(Work to be completed):
Copy all lines below that use the word "passes".

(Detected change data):
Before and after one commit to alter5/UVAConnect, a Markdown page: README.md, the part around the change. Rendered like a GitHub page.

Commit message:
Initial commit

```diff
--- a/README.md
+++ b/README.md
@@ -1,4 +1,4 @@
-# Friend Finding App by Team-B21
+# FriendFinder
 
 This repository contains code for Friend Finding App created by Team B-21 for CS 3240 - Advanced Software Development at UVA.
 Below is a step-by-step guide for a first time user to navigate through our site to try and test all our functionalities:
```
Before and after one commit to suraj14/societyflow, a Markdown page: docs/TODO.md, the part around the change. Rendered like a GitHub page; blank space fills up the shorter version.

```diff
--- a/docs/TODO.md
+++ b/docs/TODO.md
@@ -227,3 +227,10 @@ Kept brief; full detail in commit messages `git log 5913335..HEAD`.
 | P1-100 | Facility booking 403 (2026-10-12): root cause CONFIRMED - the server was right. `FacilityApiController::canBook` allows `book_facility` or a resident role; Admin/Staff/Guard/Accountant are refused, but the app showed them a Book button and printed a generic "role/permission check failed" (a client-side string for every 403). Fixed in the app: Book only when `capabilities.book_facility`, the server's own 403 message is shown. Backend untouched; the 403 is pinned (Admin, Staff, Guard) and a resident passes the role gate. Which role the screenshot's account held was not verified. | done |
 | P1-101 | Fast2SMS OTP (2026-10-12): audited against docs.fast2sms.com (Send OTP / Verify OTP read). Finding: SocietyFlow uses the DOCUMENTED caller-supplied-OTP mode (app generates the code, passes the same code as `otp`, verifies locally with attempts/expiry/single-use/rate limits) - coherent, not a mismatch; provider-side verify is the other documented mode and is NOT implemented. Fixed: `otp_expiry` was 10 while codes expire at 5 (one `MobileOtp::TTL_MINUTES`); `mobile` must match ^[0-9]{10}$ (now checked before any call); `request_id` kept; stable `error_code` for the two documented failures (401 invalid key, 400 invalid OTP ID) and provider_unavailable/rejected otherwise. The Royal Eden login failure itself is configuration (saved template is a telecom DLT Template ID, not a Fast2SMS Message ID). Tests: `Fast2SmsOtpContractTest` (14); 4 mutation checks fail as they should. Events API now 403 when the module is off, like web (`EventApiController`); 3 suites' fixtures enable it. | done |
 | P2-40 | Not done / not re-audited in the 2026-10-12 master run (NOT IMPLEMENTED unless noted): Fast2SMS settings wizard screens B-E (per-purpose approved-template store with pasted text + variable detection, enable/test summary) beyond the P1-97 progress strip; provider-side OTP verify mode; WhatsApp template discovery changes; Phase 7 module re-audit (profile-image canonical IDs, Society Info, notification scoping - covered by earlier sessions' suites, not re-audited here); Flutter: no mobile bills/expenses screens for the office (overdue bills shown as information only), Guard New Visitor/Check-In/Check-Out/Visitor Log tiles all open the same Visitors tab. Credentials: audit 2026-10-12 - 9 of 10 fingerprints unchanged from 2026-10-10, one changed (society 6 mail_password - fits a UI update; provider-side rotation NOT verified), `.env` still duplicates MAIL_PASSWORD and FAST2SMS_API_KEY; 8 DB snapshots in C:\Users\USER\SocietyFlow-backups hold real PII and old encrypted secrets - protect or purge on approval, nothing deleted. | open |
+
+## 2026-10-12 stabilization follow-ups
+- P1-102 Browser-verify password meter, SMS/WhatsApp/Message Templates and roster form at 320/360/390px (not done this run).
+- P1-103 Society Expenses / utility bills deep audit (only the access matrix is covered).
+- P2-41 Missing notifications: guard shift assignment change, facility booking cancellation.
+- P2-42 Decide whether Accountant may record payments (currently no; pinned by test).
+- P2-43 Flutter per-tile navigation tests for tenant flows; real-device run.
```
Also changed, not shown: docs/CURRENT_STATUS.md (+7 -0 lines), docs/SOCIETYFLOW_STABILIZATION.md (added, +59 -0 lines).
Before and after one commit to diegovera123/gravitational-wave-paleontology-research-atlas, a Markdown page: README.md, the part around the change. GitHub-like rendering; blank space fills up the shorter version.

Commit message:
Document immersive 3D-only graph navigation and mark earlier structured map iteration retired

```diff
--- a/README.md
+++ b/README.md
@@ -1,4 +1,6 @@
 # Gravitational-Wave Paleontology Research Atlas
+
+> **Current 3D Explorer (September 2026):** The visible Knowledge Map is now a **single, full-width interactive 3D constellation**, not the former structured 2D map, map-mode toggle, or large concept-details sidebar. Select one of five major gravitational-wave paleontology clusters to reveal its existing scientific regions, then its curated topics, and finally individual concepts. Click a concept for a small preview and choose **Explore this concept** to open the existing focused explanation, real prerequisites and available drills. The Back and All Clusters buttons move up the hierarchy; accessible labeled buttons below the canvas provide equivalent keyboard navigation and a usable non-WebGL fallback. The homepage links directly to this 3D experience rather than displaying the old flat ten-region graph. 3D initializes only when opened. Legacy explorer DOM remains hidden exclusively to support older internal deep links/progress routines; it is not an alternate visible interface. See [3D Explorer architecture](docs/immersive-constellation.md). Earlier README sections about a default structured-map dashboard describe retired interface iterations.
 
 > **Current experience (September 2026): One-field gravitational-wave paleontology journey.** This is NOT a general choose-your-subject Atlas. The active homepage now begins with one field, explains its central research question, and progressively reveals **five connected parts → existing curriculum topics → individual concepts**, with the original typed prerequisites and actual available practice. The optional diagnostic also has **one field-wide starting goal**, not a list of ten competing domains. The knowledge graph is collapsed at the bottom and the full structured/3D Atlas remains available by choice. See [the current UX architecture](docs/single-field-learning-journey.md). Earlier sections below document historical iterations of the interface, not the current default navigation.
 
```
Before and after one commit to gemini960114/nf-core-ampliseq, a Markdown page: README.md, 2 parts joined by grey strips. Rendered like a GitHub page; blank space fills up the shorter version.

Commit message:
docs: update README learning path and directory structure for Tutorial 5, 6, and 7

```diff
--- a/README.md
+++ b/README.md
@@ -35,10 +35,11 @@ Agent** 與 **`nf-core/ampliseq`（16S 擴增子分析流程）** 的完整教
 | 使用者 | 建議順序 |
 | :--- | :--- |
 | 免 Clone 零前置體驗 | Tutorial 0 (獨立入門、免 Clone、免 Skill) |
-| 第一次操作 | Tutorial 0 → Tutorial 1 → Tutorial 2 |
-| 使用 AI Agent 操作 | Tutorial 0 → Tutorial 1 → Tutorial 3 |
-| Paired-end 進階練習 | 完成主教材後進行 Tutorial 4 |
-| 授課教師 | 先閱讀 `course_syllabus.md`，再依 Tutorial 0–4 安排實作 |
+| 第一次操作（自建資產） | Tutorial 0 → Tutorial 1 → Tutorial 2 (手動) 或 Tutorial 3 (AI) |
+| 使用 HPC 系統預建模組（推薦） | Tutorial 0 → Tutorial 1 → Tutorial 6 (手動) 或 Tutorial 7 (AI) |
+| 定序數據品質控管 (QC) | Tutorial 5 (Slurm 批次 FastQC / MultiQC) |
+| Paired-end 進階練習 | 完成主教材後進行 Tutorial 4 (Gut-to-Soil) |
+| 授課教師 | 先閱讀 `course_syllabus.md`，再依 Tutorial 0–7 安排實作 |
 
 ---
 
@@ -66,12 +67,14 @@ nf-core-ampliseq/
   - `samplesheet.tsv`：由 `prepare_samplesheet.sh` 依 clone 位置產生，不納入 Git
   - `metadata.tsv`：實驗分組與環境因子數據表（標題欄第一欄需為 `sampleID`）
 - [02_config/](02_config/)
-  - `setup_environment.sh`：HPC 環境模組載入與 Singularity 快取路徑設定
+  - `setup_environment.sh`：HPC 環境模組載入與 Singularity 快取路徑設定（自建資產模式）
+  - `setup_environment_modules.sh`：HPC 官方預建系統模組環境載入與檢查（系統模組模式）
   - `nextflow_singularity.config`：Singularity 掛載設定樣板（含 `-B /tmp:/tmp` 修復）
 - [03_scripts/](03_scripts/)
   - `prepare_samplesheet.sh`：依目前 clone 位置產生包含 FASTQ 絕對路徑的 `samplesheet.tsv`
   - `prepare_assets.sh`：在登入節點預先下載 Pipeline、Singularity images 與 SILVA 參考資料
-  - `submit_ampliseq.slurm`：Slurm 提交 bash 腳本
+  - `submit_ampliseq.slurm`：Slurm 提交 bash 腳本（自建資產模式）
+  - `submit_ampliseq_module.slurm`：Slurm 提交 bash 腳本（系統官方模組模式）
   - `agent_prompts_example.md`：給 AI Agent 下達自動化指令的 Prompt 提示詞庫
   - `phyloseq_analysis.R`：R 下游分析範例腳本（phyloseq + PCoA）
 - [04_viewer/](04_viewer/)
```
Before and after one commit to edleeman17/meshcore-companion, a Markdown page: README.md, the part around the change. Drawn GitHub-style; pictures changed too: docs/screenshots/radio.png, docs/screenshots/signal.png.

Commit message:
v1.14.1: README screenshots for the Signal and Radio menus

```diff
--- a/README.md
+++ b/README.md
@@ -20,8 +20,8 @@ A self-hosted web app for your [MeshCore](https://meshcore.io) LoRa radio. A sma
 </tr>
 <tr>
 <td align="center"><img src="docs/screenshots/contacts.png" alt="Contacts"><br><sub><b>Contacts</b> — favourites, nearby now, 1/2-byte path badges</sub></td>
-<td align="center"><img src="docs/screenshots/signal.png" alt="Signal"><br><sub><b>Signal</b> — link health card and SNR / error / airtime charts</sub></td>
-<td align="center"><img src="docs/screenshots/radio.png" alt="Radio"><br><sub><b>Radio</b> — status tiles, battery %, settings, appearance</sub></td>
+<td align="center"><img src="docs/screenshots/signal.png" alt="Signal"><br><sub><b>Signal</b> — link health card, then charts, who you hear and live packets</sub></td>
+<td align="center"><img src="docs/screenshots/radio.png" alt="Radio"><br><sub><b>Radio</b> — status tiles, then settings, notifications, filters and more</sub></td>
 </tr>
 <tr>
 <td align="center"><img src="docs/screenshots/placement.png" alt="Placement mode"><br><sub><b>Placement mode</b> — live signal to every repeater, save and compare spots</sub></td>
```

(Solution to the exercise):
 | P1-100 | Facility booking 403 (2026-10-12): root cause CONFIRMED - the server was right. `FacilityApiController::canBook` allows `book_facility` or a resident role; Admin/Staff/Guard/Accountant are refused, but the app showed them a Book button and printed a generic "role/permission check failed" (a client-side string for every 403). Fixed in the app: Book only when `capabilities.book_facility`, the server's own 403 message is shown. Backend untouched; the 403 is pinned (Admin, Staff, Guard) and a resident passes the role gate. Which role the screenshot's account held was not verified. | done |
 | P1-101 | Fast2SMS OTP (2026-10-12): audited against docs.fast2sms.com (Send OTP / Verify OTP read). Finding: SocietyFlow uses the DOCUMENTED caller-supplied-OTP mode (app generates the code, passes the same code as `otp`, verifies locally with attempts/expiry/single-use/rate limits) - coherent, not a mismatch; provider-side verify is the other documented mode and is NOT implemented. Fixed: `otp_expiry` was 10 while codes expire at 5 (one `MobileOtp::TTL_MINUTES`); `mobile` must match ^[0-9]{10}$ (now checked before any call); `request_id` kept; stable `error_code` for the two documented failures (401 invalid key, 400 invalid OTP ID) and provider_unavailable/rejected otherwise. The Royal Eden login failure itself is configuration (saved template is a telecom DLT Template ID, not a Fast2SMS Message ID). Tests: `Fast2SmsOtpContractTest` (14); 4 mutation checks fail as they should. Events API now 403 when the module is off, like web (`EventApiController`); 3 suites' fixtures enable it. | done |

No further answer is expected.